_Task details_
Print the data once more, exactly as given. Drop the pictures.

_Source material_
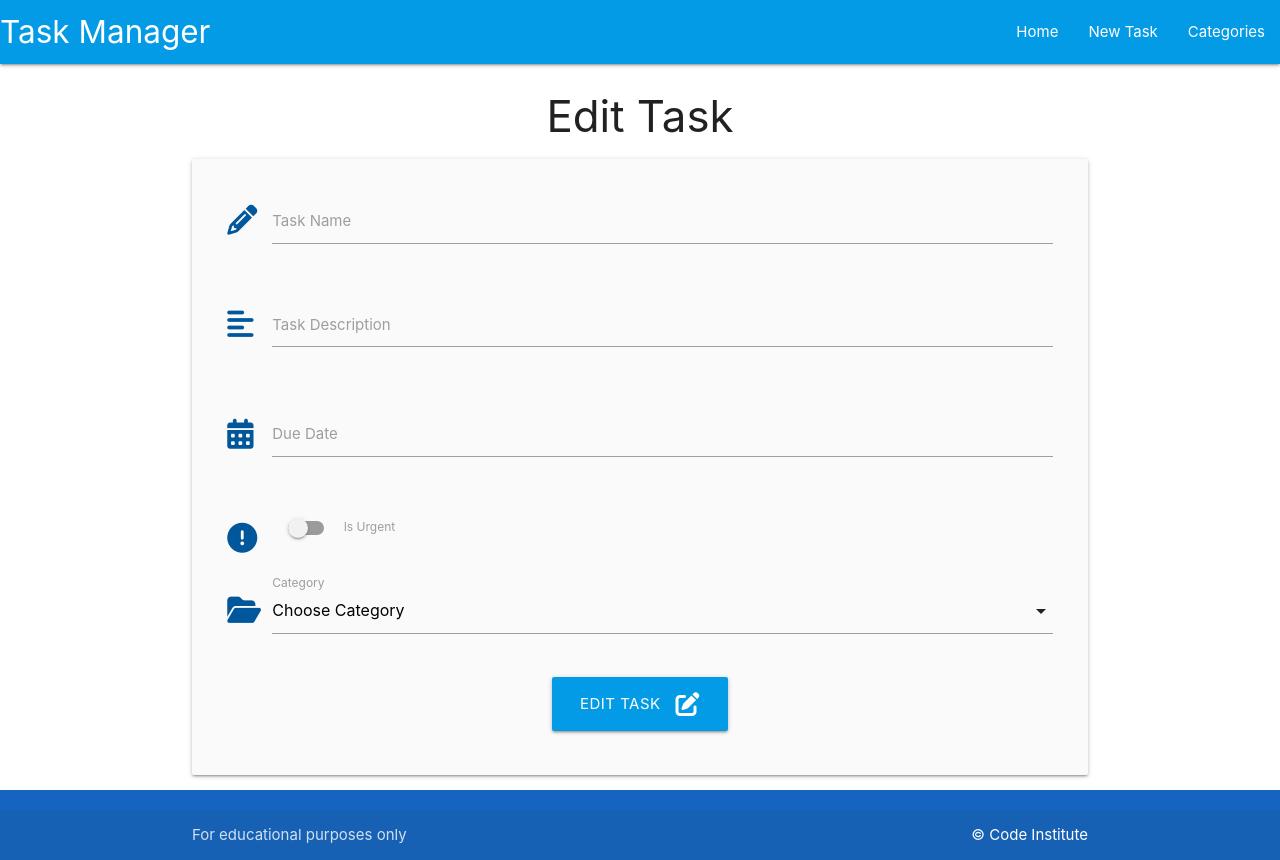
After one commit to StephenIles/Task-Manager, a Flask app: template taskmanager/templates/edit_task.html in a window 1280 px wide. The commit adds this page. Run offline with Flask 3, Linux system fonts and the light colour scheme; the template is opened without the code that fills it, so the values that code supplies are empty; some libraries are stand-ins or nearby versions.

Commit message:
Added the full CRUD funcionality for the tasks list

```diff
--- /dev/null
+++ b/taskmanager/templates/edit_task.html
@@ -0,0 +1,79 @@
+{% extends "base.html" %}
+{% block content %}
+
+<h3 class="light-blue-text- text-darken-4 center-align">Edit Task</h3>
+
+<div class="row card-panel grey lighten-5">
+    <form class="col s12" method="POST" action="{{ url_for('edit_task', task_id=task.id) }}">
+      <!-- task name -->
+      <div class="row">
+        <div class="input-field col s12">
+          <i class="fas fa-pencil-alt prefix light-blue-text text-darken-4"></i>
+          <input id="task_name" name="task_name" value="{{ task.task_name }}" type="text" class="validate" minlength="5" maxlegnth="50" required>
+          <label for="task_name">Task Name</label>
+        </div>
+      </div>
+      <!-- task description -->
+      <div class="row">
+        <div class="input-field col s12">
+          <i class="fas fa-align-left prefix light-blue-text text-darken-4"></i>
+          <textarea id="task_description" name="task_description" type="text" minlength="5" maxlegnth="200" class="materialize-textarea validate" required>
+            {{- task.task_description -}}
+          </textarea>
+          <label for="task_description">Task Description</label>
+        </div>
+      </div>
+      <!-- due_date -->
+      <div class="row">
+        <div class="input-field col s12">
+            <i class="fas fa-calendar-alt prefix light-blue-text text-darken-4"></i>
+            <input id="due_date" name="due_date" value="{{ task.due_date.strftime('%d %B, %Y') }}" type="text" class="datepicker validate" required>
+            <label for="due_date">Due Date</label>
+        </div>
+    </div>
+      <!-- is urgent -->
+      <div class="row">
+        <div class="input-field col s12">
+            <div class="switch">
+                <i class="fas fa-exclamation-circle prefix light-blue-text text-darken-4"></i>
+                <label for="is_urgent">
+                    {% if task.is_urgent == True %}
+                      <input id="is_urgent" name="is_urgent" type="checkbox" checked>
+                    {% else %}
+                      <input id="is_urgent" name="is_urgent" type="checkbox">
+                    {% endif %}
+                    <span class="lever"></span>
+                    Is Urgent
+                </label>
+            </div>
+        </div>
+      </div>
+      <!-- category_id -->
+      <div class="row">
+        <div class="input-field col s12">
+          <i class="fas fa-folder-open prefix light-blue-text text-darken-4"></i>
+          <select id="category_id" name="category_id" class="validate" required>
+            <option value="" disabled selected>Choose Category</option>
+            {% for category in categories %}
+              {% if category == task.category %}
+                <option value="{{ category.id }}" selected>{{ category.catergory_name }}</option>
+              {% else %}
+                <option value="{{ category.id }}">{{ category.catergory_name }}</option>
+              {% endif %}
+            {% endfor %}
+          </select>
+          <label for="category_id">Category</label>
+        </div>
+      </div>
+      <!-- submit button -->
+      <div class="row">
+        <div class="col s12 center align">
+            <button type="submit" class="btn-large light-blue darken-1">
+                Edit Task <i class="fas fa-edit right"></i>
+            </button>
+        </div>
+      </div>
+    </form>
+  </div>
+
+{% endblock %}
--- a/taskmanager/templates/tasks.html
+++ b/taskmanager/templates/tasks.html
@@ -25,7 +25,11 @@
     <div class="collapsible-body">
         <strong>{{ task.category }}</strong>
         <p>{{ task.task_description }}</p>
-    </div>
+        <p>
+            <a href="{{ url_for('edit_task', task_id=task.id) }}" class="btn green accent-4">Edit</a>
+            <a href="{{ url_for('delete_task', task_id=task.id) }}" class="btn red">Delete</a>
+        </p>
+    </div
     </li>
     {% endfor %}
 </ul>
```
Also changed, not shown: taskmanager/routes.py (+20 -0 lines).
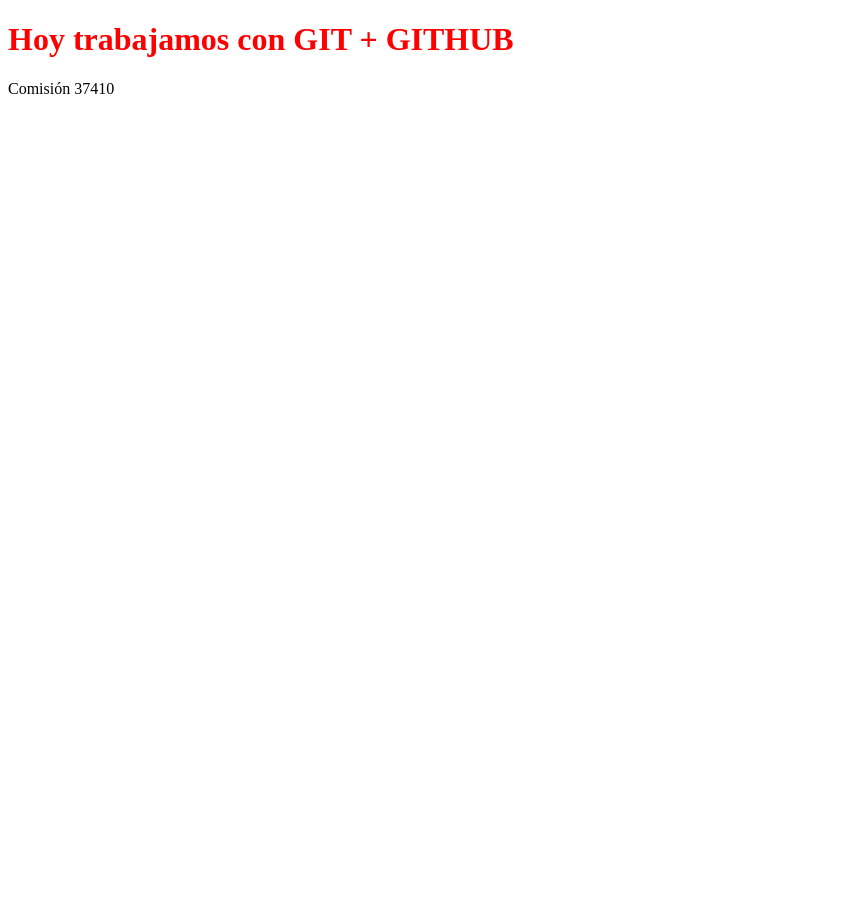
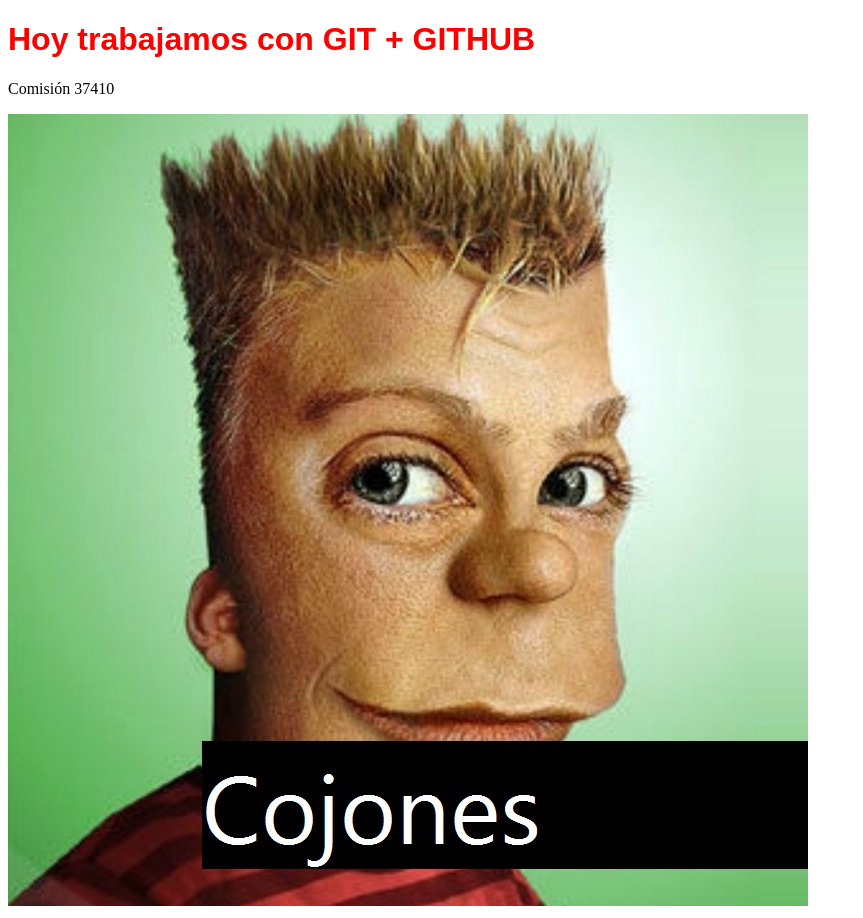
Before and after one commit to devsimocastles/ejemplo, a plain HTML site: page index.html in a window 1280 px wide. Shown: the whole page, without its empty margins (0-863 px from the left). Before the commit the page ends 800 px from the top, so only its background shows below. Drawn offline with Linux system fonts and the light colour scheme.

Commit message:
agregamos imagen y img

```diff
--- a/css/style.css
+++ b/css/style.css
@@ -1,3 +1,4 @@
 h1{
     color: red;
+    font-family: sans-serif;
 }
--- a/index.html
+++ b/index.html
@@ -10,5 +10,6 @@
 <body>
     <h1>Hoy trabajamos con GIT + GITHUB</h1>
     <p>Comisión 37410</p>
+    <img src="img/cojones.jpg" alt="#">
 </body>
 </html>
```
Also changed, not shown: img/cojones.jpg (added).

_Answer to this task_
After one commit to StephenIles/Task-Manager, a Flask app: template taskmanager/templates/edit_task.html in a window 1280 px wide. The commit adds this page. Run offline with Flask 3, Linux system fonts and the light colour scheme; the template is opened without the code that fills it, so the values that code supplies are empty; some libraries are stand-ins or nearby versions.

Commit message:
Added the full CRUD funcionality for the tasks list

```diff
--- /dev/null
+++ b/taskmanager/templates/edit_task.html
@@ -0,0 +1,79 @@
+{% extends "base.html" %}
+{% block content %}
+
+<h3 class="light-blue-text- text-darken-4 center-align">Edit Task</h3>
+
+<div class="row card-panel grey lighten-5">
+    <form class="col s12" method="POST" action="{{ url_for('edit_task', task_id=task.id) }}">
+      <!-- task name -->
+      <div class="row">
+        <div class="input-field col s12">
+          <i class="fas fa-pencil-alt prefix light-blue-text text-darken-4"></i>
+          <input id="task_name" name="task_name" value="{{ task.task_name }}" type="text" class="validate" minlength="5" maxlegnth="50" required>
+          <label for="task_name">Task Name</label>
+        </div>
+      </div>
+      <!-- task description -->
+      <div class="row">
+        <div class="input-field col s12">
+          <i class="fas fa-align-left prefix light-blue-text text-darken-4"></i>
+          <textarea id="task_description" name="task_description" type="text" minlength="5" maxlegnth="200" class="materialize-textarea validate" required>
+            {{- task.task_description -}}
+          </textarea>
+          <label for="task_description">Task Description</label>
+        </div>
+      </div>
+      <!-- due_date -->
+      <div class="row">
+        <div class="input-field col s12">
+            <i class="fas fa-calendar-alt prefix light-blue-text text-darken-4"></i>
+            <input id="due_date" name="due_date" value="{{ task.due_date.strftime('%d %B, %Y') }}" type="text" class="datepicker validate" required>
+            <label for="due_date">Due Date</label>
+        </div>
+    </div>
+      <!-- is urgent -->
+      <div class="row">
+        <div class="input-field col s12">
+            <div class="switch">
+                <i class="fas fa-exclamation-circle prefix light-blue-text text-darken-4"></i>
+                <label for="is_urgent">
+                    {% if task.is_urgent == True %}
+                      <input id="is_urgent" name="is_urgent" type="checkbox" checked>
+                    {% else %}
+                      <input id="is_urgent" name="is_urgent" type="checkbox">
+                    {% endif %}
+                    <span class="lever"></span>
+                    Is Urgent
+                </label>
+            </div>
+        </div>
+      </div>
+      <!-- category_id -->
+      <div class="row">
+        <div class="input-field col s12">
+          <i class="fas fa-folder-open prefix light-blue-text text-darken-4"></i>
+          <select id="category_id" name="category_id" class="validate" required>
+            <option value="" disabled selected>Choose Category</option>
+            {% for category in categories %}
+              {% if category == task.category %}
+                <option value="{{ category.id }}" selected>{{ category.catergory_name }}</option>
+              {% else %}
+                <option value="{{ category.id }}">{{ category.catergory_name }}</option>
+              {% endif %}
+            {% endfor %}
+          </select>
+          <label for="category_id">Category</label>
+        </div>
+      </div>
+      <!-- submit button -->
+      <div class="row">
+        <div class="col s12 center align">
+            <button type="submit" class="btn-large light-blue darken-1">
+                Edit Task <i class="fas fa-edit right"></i>
+            </button>
+        </div>
+      </div>
+    </form>
+  </div>
+
+{% endblock %}
--- a/taskmanager/templates/tasks.html
+++ b/taskmanager/templates/tasks.html
@@ -25,7 +25,11 @@
     <div class="collapsible-body">
         <strong>{{ task.category }}</strong>
         <p>{{ task.task_description }}</p>
-    </div>
+        <p>
+            <a href="{{ url_for('edit_task', task_id=task.id) }}" class="btn green accent-4">Edit</a>
+            <a href="{{ url_for('delete_task', task_id=task.id) }}" class="btn red">Delete</a>
+        </p>
+    </div
     </li>
     {% endfor %}
 </ul>
```
Also changed, not shown: taskmanager/routes.py (+20 -0 lines).
Before and after one commit to devsimocastles/ejemplo, a plain HTML site: page index.html in a window 1280 px wide. Shown: the whole page, without its empty margins (0-863 px from the left). Before the commit the page ends 800 px from the top, so only its background shows below. Drawn offline with Linux system fonts and the light colour scheme.

Commit message:
agregamos imagen y img

```diff
--- a/css/style.css
+++ b/css/style.css
@@ -1,3 +1,4 @@
 h1{
     color: red;
+    font-family: sans-serif;
 }
--- a/index.html
+++ b/index.html
@@ -10,5 +10,6 @@
 <body>
     <h1>Hoy trabajamos con GIT + GITHUB</h1>
     <p>Comisión 37410</p>
+    <img src="img/cojones.jpg" alt="#">
 </body>
 </html>
```
Also changed, not shown: img/cojones.jpg (added).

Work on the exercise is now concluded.